Eleven days later, Mr Bethell took off at 9.15am and was flying in formation with three other Mustangs when they were hit by flak at the Dutch coast. His aircraft was damaged and hit again when he was no more than 20 feet above the ground. The flak guns were firing level and damaged a local church and train station. He crash-landed the plane around 10.00am on December 7th and was soon captured.

Mr Bethell was transferred to a jail in Amsterdam and then was moved to Stalag Luft III.

In January 1945, as Russian forces approached the camp, the PoWs were forced to march across Germany for as much as 36 kilometres a day to Tarmstedt, south-west of Hamburg. They ended up in a naval prison and were freed on May 2, three days before the close of the war in Europe.

After the war, Mr Bethell worked for the Red Sea department of a trading company that operated in Africa. He was stationed in Khartoum in Sudan and then Addis Ababa in Ethiopia. But he became bored with the work and in 1949 he rejoined the RAF. From 1950 to 1952, he was aide-de-camp to Air Marshal Breakey in Washington.

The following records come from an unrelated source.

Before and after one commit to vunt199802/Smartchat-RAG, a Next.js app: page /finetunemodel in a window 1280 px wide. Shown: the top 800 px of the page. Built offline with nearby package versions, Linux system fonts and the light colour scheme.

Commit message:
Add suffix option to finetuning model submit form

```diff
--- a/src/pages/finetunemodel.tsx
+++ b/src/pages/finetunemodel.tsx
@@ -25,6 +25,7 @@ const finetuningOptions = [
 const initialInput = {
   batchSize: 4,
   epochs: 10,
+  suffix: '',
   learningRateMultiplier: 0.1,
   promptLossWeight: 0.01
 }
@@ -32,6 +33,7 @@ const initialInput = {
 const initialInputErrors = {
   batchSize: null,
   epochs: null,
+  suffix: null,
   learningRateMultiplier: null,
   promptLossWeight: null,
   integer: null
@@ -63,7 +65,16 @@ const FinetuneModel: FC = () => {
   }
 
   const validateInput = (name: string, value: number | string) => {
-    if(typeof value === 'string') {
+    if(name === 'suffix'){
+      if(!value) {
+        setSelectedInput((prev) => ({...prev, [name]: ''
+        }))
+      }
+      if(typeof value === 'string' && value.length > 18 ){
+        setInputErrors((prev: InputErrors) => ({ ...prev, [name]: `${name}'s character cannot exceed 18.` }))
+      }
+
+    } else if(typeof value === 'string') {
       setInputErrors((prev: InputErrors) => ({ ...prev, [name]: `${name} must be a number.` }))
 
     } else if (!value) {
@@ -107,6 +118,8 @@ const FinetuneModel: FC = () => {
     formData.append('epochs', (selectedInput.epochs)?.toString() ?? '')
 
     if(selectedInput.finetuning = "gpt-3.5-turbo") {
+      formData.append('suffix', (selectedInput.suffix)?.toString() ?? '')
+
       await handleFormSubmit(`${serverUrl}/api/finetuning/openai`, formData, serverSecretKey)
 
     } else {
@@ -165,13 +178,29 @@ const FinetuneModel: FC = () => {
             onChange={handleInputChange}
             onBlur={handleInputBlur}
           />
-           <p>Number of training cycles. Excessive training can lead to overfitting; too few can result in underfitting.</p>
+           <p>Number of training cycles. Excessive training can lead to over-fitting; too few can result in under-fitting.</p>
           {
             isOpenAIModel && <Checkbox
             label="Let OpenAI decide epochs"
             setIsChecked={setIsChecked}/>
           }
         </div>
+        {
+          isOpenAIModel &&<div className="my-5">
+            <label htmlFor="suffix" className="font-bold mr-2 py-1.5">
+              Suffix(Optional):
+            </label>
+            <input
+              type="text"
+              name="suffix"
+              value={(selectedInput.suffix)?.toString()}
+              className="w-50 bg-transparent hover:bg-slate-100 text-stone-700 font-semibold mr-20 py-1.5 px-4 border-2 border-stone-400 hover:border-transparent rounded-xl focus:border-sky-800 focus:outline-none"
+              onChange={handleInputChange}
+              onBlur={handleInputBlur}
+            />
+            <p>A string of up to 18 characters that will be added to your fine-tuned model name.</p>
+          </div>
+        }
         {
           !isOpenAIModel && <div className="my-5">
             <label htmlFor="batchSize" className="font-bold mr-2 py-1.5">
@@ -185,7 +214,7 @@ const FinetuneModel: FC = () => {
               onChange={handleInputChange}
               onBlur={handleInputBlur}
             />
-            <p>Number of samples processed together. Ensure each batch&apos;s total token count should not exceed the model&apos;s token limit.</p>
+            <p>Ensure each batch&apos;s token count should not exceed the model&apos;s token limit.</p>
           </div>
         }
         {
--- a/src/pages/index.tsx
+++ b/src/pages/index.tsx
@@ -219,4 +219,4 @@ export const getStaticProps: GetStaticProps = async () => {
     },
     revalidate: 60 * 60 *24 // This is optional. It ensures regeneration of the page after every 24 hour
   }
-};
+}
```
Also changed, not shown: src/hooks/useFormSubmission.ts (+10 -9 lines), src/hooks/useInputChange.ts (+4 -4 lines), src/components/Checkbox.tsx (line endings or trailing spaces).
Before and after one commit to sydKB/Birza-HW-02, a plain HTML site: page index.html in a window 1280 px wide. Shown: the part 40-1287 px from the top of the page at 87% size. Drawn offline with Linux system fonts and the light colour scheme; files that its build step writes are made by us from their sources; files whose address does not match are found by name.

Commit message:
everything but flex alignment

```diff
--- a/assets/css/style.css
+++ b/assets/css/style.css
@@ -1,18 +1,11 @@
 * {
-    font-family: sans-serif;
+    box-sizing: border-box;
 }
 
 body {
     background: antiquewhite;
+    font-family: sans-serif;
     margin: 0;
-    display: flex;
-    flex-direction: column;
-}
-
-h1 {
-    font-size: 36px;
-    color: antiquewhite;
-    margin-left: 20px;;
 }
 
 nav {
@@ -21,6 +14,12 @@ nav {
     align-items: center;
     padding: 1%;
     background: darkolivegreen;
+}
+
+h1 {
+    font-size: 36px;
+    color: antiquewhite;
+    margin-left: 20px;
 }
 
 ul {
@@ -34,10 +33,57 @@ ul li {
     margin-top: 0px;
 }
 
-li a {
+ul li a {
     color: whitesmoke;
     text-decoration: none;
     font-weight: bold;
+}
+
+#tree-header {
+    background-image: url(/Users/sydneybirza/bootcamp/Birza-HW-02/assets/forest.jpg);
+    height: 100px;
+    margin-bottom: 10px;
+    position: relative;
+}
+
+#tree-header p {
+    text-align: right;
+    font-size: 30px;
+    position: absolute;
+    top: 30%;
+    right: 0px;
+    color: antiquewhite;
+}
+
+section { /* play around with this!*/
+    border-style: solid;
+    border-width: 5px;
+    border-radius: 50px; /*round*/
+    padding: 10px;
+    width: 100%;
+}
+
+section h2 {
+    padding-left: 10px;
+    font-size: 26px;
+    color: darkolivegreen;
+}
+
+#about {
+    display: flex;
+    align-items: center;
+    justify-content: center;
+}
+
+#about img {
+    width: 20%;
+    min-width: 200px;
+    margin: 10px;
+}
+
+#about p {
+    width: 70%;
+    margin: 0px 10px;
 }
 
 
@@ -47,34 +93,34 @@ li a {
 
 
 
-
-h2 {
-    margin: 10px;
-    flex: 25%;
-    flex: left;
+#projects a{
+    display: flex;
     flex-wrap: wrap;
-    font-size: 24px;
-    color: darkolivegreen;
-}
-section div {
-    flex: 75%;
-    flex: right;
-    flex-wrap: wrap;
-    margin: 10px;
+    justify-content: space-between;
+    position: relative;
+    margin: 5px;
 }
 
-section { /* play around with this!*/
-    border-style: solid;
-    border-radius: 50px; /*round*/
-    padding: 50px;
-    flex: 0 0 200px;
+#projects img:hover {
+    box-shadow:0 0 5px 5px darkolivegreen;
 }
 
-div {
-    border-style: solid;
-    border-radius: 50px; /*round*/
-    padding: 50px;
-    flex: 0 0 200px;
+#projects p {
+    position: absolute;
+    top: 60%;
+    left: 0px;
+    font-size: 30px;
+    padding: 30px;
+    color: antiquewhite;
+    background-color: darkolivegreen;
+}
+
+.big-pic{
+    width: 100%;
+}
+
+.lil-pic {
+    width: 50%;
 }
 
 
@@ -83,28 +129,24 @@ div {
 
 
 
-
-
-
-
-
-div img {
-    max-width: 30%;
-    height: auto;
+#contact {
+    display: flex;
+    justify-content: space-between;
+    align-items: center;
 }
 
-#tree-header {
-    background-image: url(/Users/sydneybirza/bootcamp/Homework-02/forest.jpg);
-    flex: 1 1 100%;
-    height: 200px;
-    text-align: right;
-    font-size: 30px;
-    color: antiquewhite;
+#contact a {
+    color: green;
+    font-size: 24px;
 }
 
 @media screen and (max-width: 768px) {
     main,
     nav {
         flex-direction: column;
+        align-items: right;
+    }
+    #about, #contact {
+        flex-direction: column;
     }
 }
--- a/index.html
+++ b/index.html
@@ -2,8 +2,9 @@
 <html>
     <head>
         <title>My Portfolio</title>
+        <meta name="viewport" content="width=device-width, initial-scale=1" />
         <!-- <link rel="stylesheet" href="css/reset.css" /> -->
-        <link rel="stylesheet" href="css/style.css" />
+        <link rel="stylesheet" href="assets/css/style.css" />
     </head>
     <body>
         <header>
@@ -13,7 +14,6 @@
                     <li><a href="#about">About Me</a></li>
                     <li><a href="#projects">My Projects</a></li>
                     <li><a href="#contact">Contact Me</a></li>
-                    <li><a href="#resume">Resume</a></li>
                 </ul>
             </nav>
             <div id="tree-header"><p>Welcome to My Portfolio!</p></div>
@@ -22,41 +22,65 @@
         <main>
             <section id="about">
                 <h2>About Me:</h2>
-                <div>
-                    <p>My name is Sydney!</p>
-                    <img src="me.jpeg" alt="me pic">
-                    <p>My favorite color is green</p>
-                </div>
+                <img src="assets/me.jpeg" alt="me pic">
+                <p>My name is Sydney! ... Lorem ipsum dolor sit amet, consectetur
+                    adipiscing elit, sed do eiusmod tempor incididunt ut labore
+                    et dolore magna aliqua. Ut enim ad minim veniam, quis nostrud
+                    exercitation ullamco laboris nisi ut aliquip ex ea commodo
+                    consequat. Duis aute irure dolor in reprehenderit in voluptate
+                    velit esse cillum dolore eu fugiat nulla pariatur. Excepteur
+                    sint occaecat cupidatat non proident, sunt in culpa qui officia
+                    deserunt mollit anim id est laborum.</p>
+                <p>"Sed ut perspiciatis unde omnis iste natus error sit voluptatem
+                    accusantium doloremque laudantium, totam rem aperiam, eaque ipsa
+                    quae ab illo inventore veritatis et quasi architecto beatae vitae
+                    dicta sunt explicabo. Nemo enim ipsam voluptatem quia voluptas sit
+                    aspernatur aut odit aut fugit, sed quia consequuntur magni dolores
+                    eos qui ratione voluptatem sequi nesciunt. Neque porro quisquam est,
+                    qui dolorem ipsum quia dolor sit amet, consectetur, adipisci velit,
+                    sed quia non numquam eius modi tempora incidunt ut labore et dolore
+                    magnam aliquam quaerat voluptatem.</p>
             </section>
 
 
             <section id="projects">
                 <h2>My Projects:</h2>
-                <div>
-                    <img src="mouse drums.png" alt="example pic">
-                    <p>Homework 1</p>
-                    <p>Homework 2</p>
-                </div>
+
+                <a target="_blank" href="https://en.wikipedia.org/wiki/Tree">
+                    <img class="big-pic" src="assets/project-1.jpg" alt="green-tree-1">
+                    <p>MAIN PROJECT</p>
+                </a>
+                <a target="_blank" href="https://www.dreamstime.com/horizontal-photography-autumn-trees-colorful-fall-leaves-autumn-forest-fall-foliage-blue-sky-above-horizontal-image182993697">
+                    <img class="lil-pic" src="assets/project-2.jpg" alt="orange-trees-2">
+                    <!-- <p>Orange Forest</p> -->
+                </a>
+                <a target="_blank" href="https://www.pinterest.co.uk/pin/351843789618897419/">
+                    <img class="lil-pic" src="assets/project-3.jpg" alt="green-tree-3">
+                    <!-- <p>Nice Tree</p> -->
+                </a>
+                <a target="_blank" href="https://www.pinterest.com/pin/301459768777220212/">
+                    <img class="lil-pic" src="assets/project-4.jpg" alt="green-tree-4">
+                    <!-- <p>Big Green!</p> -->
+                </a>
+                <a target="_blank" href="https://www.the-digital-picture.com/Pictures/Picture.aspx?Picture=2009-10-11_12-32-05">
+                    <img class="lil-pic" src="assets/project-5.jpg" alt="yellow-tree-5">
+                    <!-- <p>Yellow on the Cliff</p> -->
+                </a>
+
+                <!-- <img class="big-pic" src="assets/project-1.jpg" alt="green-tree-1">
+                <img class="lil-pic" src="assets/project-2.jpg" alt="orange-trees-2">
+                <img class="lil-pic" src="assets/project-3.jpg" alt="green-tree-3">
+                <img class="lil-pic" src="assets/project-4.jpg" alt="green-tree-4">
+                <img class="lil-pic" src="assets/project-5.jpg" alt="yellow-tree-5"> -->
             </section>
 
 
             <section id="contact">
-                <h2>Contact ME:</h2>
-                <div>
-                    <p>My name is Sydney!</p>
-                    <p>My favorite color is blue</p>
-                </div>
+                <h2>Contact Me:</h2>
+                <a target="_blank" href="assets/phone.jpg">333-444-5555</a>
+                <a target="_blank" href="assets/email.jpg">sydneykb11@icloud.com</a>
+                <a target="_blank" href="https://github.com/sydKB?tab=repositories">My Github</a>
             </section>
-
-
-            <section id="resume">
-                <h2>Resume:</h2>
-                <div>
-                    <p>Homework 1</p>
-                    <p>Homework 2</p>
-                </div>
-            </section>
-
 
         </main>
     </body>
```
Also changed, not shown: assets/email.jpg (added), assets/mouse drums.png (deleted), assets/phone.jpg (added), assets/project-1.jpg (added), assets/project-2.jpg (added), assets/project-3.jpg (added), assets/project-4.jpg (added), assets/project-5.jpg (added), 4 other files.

In 1955, he left the RAF and had to make a decision about whether to move to Canada or the United States. He chose Canada because of the British connection. He arrived in Montreal and worked for the brokerage firm W C Pitfield. Then he worked for Canadian International Investment Trust and Elican, a Belgian company.

Later he moved into money management and ran the portfolio of a member of the Bronfman family. He travelled to England often and attended several reunions of Great Escape veterans as well as the memorial service at St Clement Danes in 1994 on the 50th anniversary of the Great Escape.

Mr Bethell also spent time researching and writing his own history of the Great Escape, A Glimpse at Stalag Luft III (north compound). It is a mixture of diary entries, many drawings and a precise account of how the Great Escape was carried out. There are also lists of the men killed and the men who survived.

In the early 1990s he retired, left Montreal and he and his wife Lorna moved to a farm in Caledon, north-west of Toronto, where he spent a great deal of time on a John Deere tractor cutting fallow hay fields with a bush hog. He leaves his wife and four children from an earlier marriage and three stepchildren. A son died last year.

James McCready
The Globe and Mail, Toronto
(Wednesday March 3 2004)